“Dave.”

Your brother stood at the entrance, his lips stretched in a yawn. He looked like a hunter ravished by hunger, in desperate need of something heavy.

“What time did you sleep?” you asked, in your native tongue.

“4. Mum asked?”

You nodded. “She didn’t believe you stayed up late.”

He had left the entrance. You noticed his height wasn’t dwarfing you, the way he had some three years ago. It struck you, the fact that you were growing too. A young man.

“I’ve washed the plates,” you told him. You spoke Yoruba, because only then would he understand the unspoken message – it’s your job, brother, to sweep.

That was why it was good to try Yoruba, once in a while.

A name popped into your thoughts. Debbie. She’d always encouraged you to speak the language. “Don’t sacrifice your dialect on the altar of civilization,” she would say. She knew French too and even though your fingers had almost glued together once while begging her to teach you, she’d opted to converse in Yoruba.

You made a mental note to pop her a message.

You remembered the text. You ran inside.

*

You sit on the smaller of the two sofas and nurse the word, sofa. You check the dictionary and find that sofa means: an upholstered seat for more than one person. You manage a small smile at your brother.

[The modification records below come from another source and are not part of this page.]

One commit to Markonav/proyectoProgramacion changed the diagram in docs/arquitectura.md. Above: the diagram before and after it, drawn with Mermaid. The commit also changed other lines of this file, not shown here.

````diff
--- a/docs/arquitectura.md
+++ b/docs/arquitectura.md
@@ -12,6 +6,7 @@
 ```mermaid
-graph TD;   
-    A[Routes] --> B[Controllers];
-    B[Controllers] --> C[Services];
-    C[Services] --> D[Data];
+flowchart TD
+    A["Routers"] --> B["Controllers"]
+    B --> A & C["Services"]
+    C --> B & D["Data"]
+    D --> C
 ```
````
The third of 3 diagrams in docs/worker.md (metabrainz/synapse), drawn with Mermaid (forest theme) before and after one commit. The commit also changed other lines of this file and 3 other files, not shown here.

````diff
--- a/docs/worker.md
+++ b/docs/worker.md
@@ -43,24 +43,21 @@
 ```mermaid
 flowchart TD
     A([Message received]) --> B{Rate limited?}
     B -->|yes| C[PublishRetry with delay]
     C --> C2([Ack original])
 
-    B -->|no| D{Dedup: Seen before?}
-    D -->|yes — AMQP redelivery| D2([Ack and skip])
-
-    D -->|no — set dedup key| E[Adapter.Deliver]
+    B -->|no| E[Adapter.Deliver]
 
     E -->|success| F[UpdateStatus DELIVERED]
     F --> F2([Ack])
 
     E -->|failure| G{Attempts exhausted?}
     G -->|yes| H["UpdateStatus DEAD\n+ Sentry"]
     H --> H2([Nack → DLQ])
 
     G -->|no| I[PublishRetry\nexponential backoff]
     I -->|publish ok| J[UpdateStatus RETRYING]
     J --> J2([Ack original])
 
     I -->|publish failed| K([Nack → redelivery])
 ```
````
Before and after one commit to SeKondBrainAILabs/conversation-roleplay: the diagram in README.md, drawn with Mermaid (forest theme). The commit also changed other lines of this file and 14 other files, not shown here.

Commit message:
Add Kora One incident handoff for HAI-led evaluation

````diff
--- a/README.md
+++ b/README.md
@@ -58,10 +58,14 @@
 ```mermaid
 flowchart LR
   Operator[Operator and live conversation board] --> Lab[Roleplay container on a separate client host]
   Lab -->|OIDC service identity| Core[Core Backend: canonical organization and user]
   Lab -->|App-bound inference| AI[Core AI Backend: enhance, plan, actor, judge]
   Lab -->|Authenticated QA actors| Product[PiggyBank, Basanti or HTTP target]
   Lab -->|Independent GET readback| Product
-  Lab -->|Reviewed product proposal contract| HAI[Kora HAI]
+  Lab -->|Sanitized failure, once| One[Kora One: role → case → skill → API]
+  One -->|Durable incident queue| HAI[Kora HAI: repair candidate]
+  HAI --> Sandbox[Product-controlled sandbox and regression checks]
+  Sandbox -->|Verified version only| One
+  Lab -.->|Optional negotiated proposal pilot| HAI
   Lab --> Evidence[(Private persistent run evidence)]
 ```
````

“Don’t tell me,” he says.

“You’re right. As long as it can host more than one butt, it’s a sofa.”

“I still haven’t forgotten basic words,” he says.

You nod. Your eyes return to the phone. The text message is still open. You run over the words again and tell yourself not to attach anything to it. They are just words. Somewhere inside, the small black man shakes his head in pity. It is the same man that whispered the words late Friday night, the words that made you do the things you’d vouched to never do again.

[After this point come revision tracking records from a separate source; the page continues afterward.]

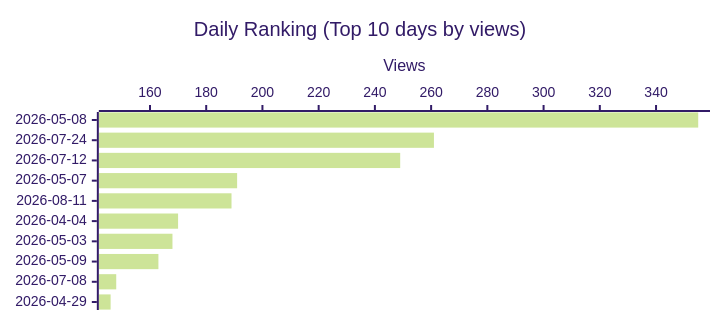
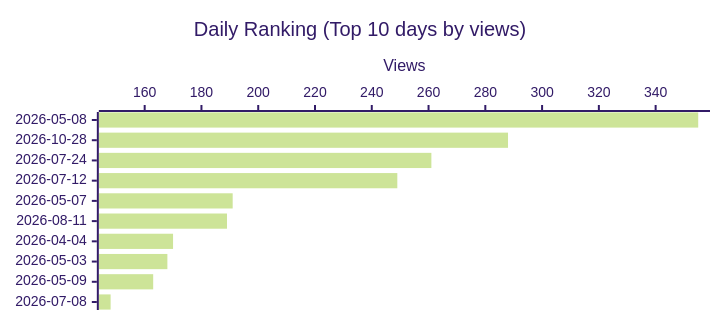
Before and after one commit to shigechika/github-insights: the third of 4 diagrams in README.md, drawn with Mermaid (forest theme). The commit also changed other lines of this file and 1 other file, not shown here.

````diff
--- a/README.md
+++ b/README.md
@@ -43,12 +43,12 @@
 ```mermaid
 ---
 config:
   xyChart:
     height: 300
 ---
 xychart-beta horizontal
     title "Daily Ranking (Top 10 days by views)"
-    x-axis ["2026-05-08", "2026-07-24", "2026-07-12", "2026-05-07", "2026-08-11", "2026-04-04", "2026-05-03", "2026-05-09", "2026-07-08", "2026-04-29"]
+    x-axis ["2026-05-08", "2026-10-28", "2026-07-24", "2026-07-12", "2026-05-07", "2026-08-11", "2026-04-04", "2026-05-03", "2026-05-09", "2026-07-08"]
     y-axis "Views"
-    bar [355, 261, 249, 191, 189, 170, 168, 163, 148, 146]
+    bar [355, 288, 261, 249, 191, 189, 170, 168, 163, 148]
 ```
````
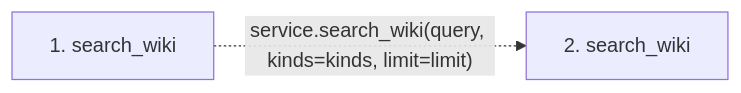
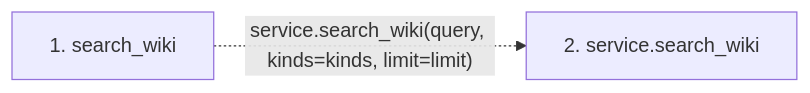
Before and after one commit to Denissvgn/python-wiki-llm: the second of 2 diagrams in docs/llm_wiki/flows/mcp-search_wiki.md, drawn with Mermaid. The commit also changed other lines of this file and 719 other files, not shown here.

````diff
--- a/docs/llm_wiki/flows/mcp-search_wiki.md
+++ b/docs/llm_wiki/flows/mcp-search_wiki.md
@@ -19,7 +20,7 @@
 ```mermaid
 flowchart LR
     s1["1. search_wiki"]
-    s2["2. search_wiki"]
+    s2["2. service.search_wiki"]
     s1 -. "service.search_wiki(query, kinds=kinds, limit=limit)" .-> s2
     click s1 "../modules/mcp_server.md"
 ```
````
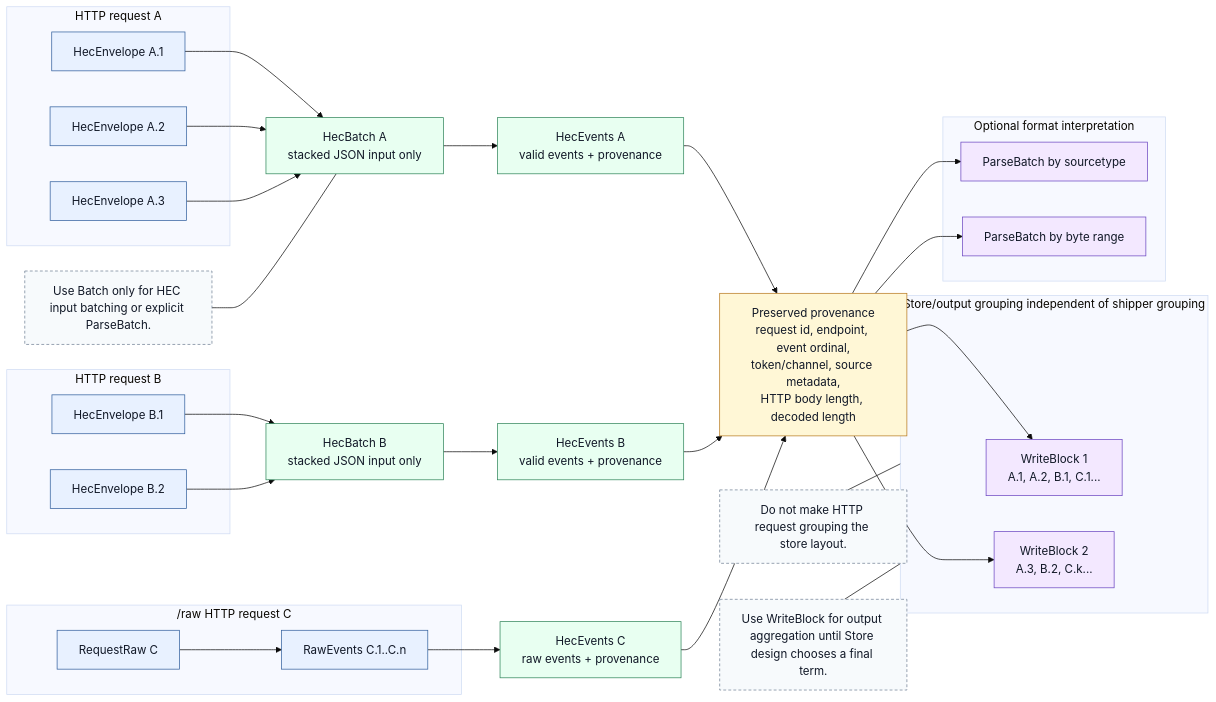
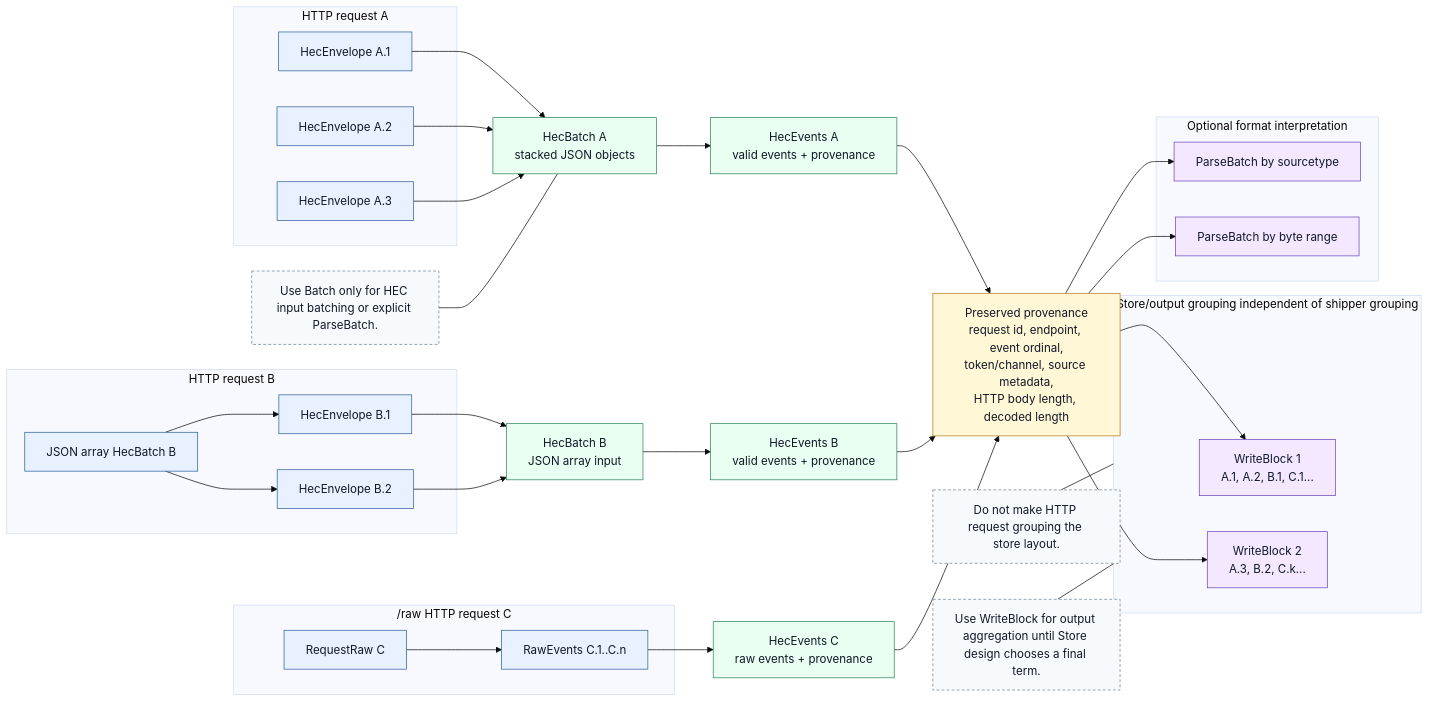
One commit to fear-ai/hecpoc changed the diagram in viz/hec_batch_writeblock.mmd. Above: the diagram before and after it, drawn with Mermaid (base theme). The commit also changed 14 other files, not shown here.

```diff
--- a/viz/hec_batch_writeblock.mmd
+++ b/viz/hec_batch_writeblock.mmd
@@ -1,64 +1,67 @@
 flowchart LR
   classDef request fill:#e8f1ff,stroke:#315f9d,color:#111827
   classDef hec fill:#e8fff1,stroke:#2f855a,color:#111827
   classDef store fill:#f3e8ff,stroke:#6b46c1,color:#111827
   classDef meta fill:#fff7d6,stroke:#b7791f,color:#111827
   classDef note fill:#f7fafc,stroke:#718096,color:#111827,stroke-dasharray: 4 3
 
   subgraph R1["HTTP request A"]
     A1["HecEnvelope A.1"]:::request
     A2["HecEnvelope A.2"]:::request
     A3["HecEnvelope A.3"]:::request
   end
 
   subgraph R2["HTTP request B"]
+    B0["JSON array HecBatch B"]:::request
     B1["HecEnvelope B.1"]:::request
     B2["HecEnvelope B.2"]:::request
   end
 
   subgraph R3["/raw HTTP request C"]
     C0["RequestRaw C"]:::request
     C1["RawEvents C.1..C.n"]:::request
   end
 
-  HB1["HecBatch A<br/>stacked JSON input only"]:::hec
-  HB2["HecBatch B<br/>stacked JSON input only"]:::hec
+  HB1["HecBatch A<br/>stacked JSON objects"]:::hec
+  HB2["HecBatch B<br/>JSON array input"]:::hec
   HE1["HecEvents A<br/>valid events + provenance"]:::hec
   HE2["HecEvents B<br/>valid events + provenance"]:::hec
   HE3["HecEvents C<br/>raw events + provenance"]:::hec
 
   P["Preserved provenance<br/>request id, endpoint, event ordinal,<br/>token/channel, source metadata,<br/>HTTP body length, decoded length"]:::meta
 
   subgraph W["Store/output grouping independent of shipper grouping"]
     W1["WriteBlock 1<br/>A.1, A.2, B.1, C.1..."]:::store
     W2["WriteBlock 2<br/>A.3, B.2, C.k..."]:::store
   end
 
   subgraph PP["Optional format interpretation"]
     PB1["ParseBatch by sourcetype"]:::store
     PB2["ParseBatch by byte range"]:::store
   end
 
   N1["Do not make HTTP request grouping the store layout."]:::note
   N2["Use Batch only for HEC input batching or explicit ParseBatch."]:::note
   N3["Use WriteBlock for output aggregation until Store design chooses a final term."]:::note
 
   A1 --> HB1
   A2 --> HB1
   A3 --> HB1
+  B0 --> B1
+  B0 --> B2
   B1 --> HB2
   B2 --> HB2
   C0 --> C1
   HB1 --> HE1
   HB2 --> HE2
   C1 --> HE3
   HE1 --> P
   HE2 --> P
   HE3 --> P
   P --> W1
   P --> W2
   P --> PB1
   P --> PB2
   N1 --- W
   N2 --- HB1
   N3 --- W
```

Hate balloons in your heart.

“Hope you’re good,” brother asks. A collection is opened before him. The cover design sports I Said These Words, and underneath the caption, a man screaming into the universe. A subtitle reads, poetry for the deaf.

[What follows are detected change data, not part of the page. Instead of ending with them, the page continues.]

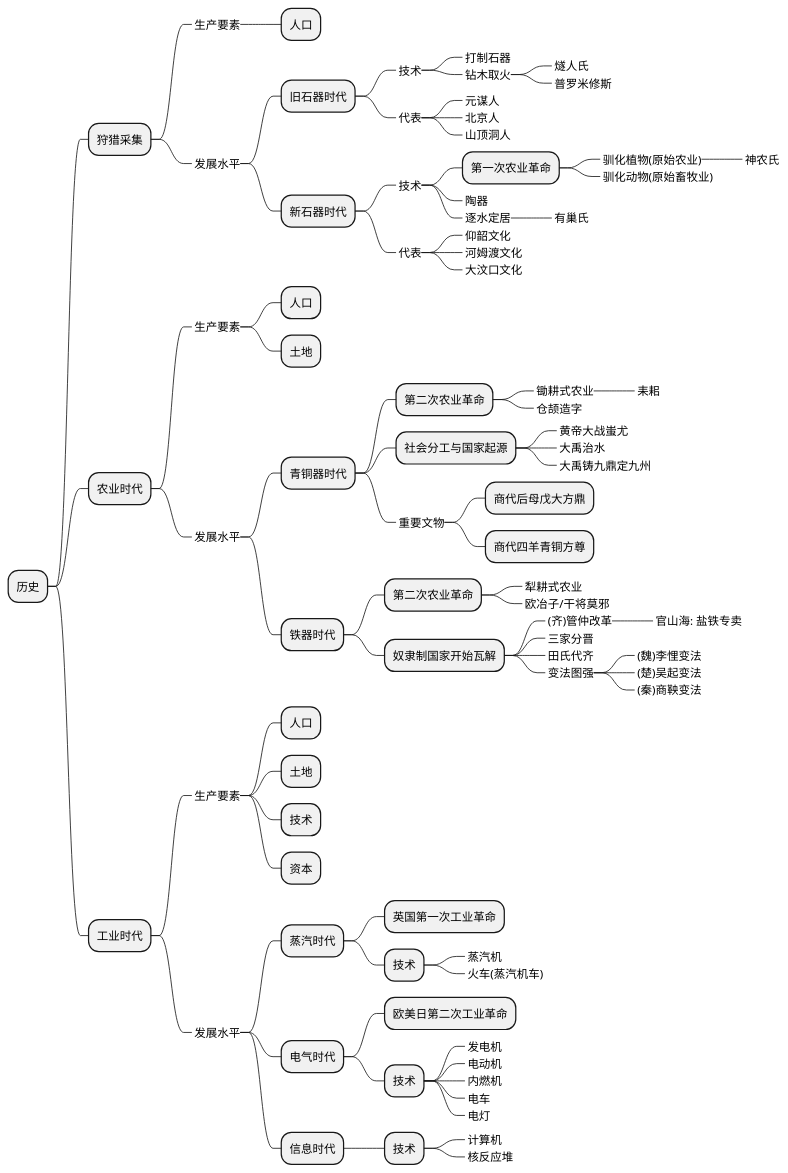
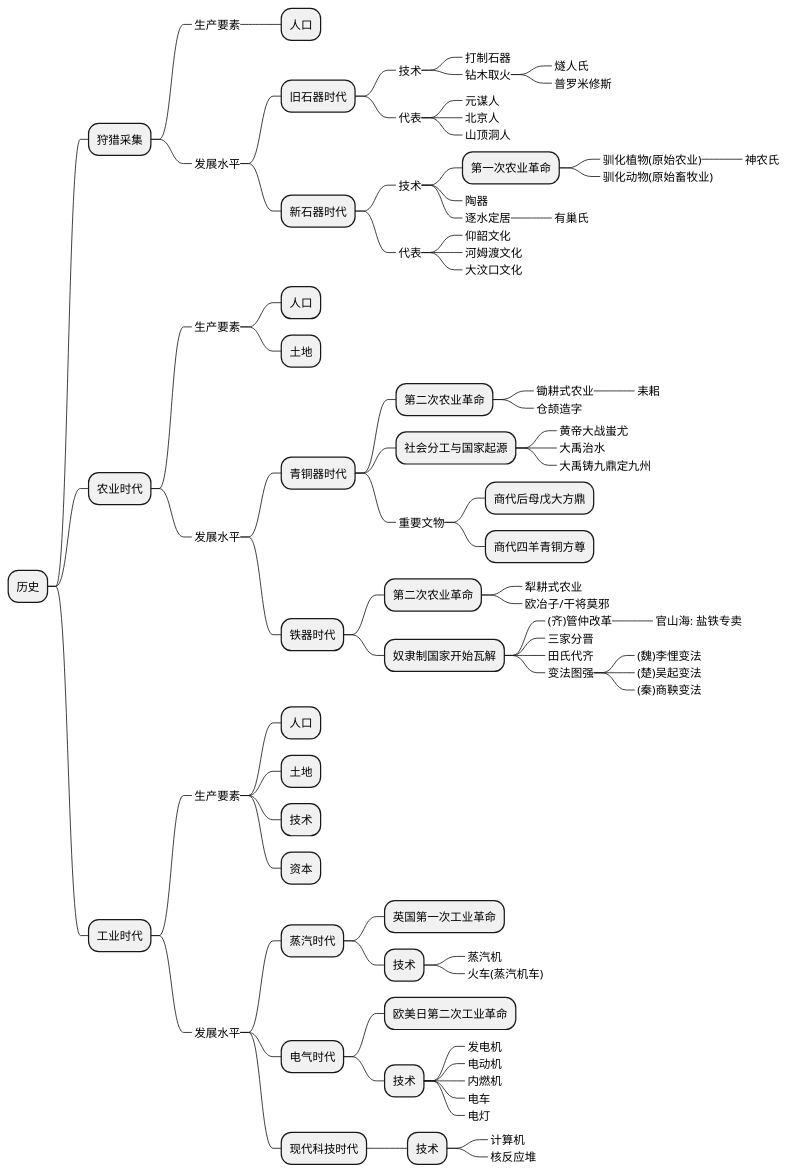
One commit to holmofy/blog.hufeifei.cn changed the diagram in source/_posts/economic/economic_and_history.md. Above: the diagram before and after it, drawn with PlantUML.

```diff
--- a/source/_posts/economic/economic_and_history.md
+++ b/source/_posts/economic/economic_and_history.md
@@ -93,7 +93,7 @@
 ++++++_ 内燃机
 ++++++_ 电车
 ++++++_ 电灯
-++++ 信息时代
+++++ 现代科技时代
 +++++ 技术
 ++++++_ 计算机
 ++++++_ 核反应堆
```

Wait, is that a subtitle?

“How’s she?” he is asking.

“Who?”

He nudges at your phone. “You’re reading her message.”

“She’s fine,” you say. You adjust in your seat. “Hmm, there’s something I need your opinion on o.”

Your brother perks. The way you said o, that way peculiar to you, is what bonds you both together. The freeness of your dialogue.

“Something happened Friday night, and no, it’s private. So, I wake up this morning and find that Debbie has sent a text. I ignore it for hours, and when I finally stand up to it, I realize it’s like a recap of what went down on Friday.”

Your brother gives you the wait-up-bro-I’m-lost-here look. “Okay?”

“Thing is, what happened was private.”

“You said so once.”

“Just listen. I mean, personal. No one saw it happen. It was a mental collapse and I alone took part in it.”

The stare on his face rebirths. Now, he’s rising. He’s dropping the book and he’s closing the space within you.

“I’m not telling,” you scream as he approaches.

He presses you to the chair and slaps the phone away. You try to duck but his arms, the length of a point guard, draws you back with the ease at which one swabs away a fly. Your neck is under his arm and he is pulling at the flatness of your cheek. “You better talk.” You’re wiggling under his weight and pushing away and he’s smiling until you pinch the side of his midsection, tingling so much he lets up.

“I’m not…saying…a word,” you say, your breath coming in rasps.

He rests at the edge of his seat as though he’d be glad to launch another attack. “You are wondering how she knows, right?”

“Yeah.” You add a nod, just so he’s convinced.

His eyelids flap close and you think they’re shut, but then, you can see his eyeballs again. “Well, I know how.”

Your shoulders droop. “How?”

“Tell me about the collapse,” he says.

You smile and pick your phone. You look at him, smile, then stand. He settles into the chair and resumes reading. There’s silence again, that dangerous silence of insecurity, as you return to the room and prepare to reply Debbie’s text.

 

P.S: The image included in the post is in no way a form of advert. I included it because I felt like. December’s halfway gone and I’m just putting up my first post. Apologies for the inconsistency. Perhaps I’d write more. Perhaps.